**TASK STATEMENT:**
Among the records below, find the lines with the word "This" and copy them.

**GIVEN ENTRIES:**
════════════════════
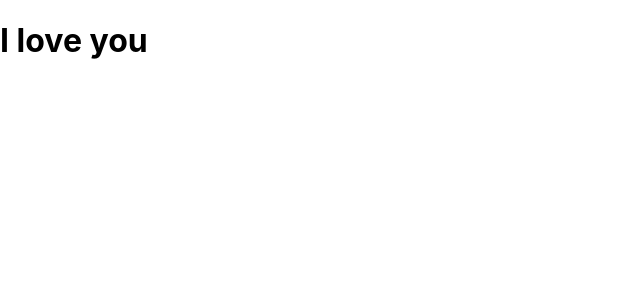
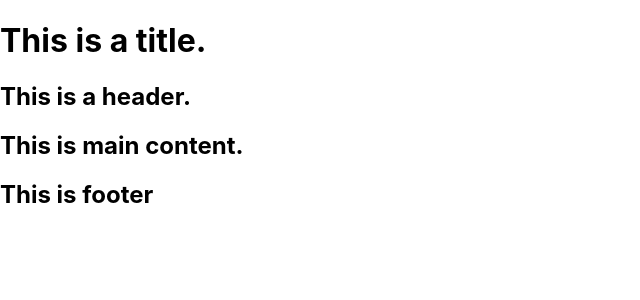
Before and after one commit to syydas/React, a React (Create React App) app: page / in a window 1280 px wide. Shown: the top 300 px of the page, without its empty margins (0-640 px from the left). Built offline with nearby package versions, Linux system fonts and the light colour scheme.

Commit message:
[Suqin]: 组件的组合、嵌套和组件树

```diff
--- a/src/index.js
+++ b/src/index.js
@@ -2,20 +2,59 @@ import React, { Component } from 'react'
 import ReactDOM from 'react-dom'
 import './index.css'
 
+class Title extends Component {
+    render () {
+        return (
+            <h1>This is a title.</h1>
+        )
+    }
+}
+
 class Header extends Component {
     render () {
-        const isTrue = true
-        const real = <h1>I love you</h1>
-        const unreal = <h1>I don't love you</h1>
         return (
             <div>
-                {isTrue ? real : unreal}
+                <Title />
+                <h2>This is a header.</h2>
             </div>
         )
     }
 }
 
+class Main extends Component {
+    render () {
+        return (
+            <div>
+                <h2>This is main content.</h2>
+            </div>
+        )
+    }
+}
+
+class Footer extends Component {
+    render () {
+        return (
+            <div>
+                <h2>This is footer</h2>
+            </div>
+        )
+    }
+}
+
+class Index extends Component {
+    render () {
+        return (
+            <div>
+                <Header />
+                <Main />
+                <Footer />
+            </div>
+        )
+    }
+}
+
+
 ReactDOM.render(
-    <Header />,
+    <Index />,
     document.getElementById('root')
 )
```
Also changed, not shown: src/demo2.md (deleted, +0 -5 lines), src/demo3.md (added, +4 -0 lines).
════════════════════
**FINAL ANSWER:**
+            <h1>This is a title.</h1>
+                <h2>This is a header.</h2>
+                <h2>This is main content.</h2>
+                <h2>This is footer</h2>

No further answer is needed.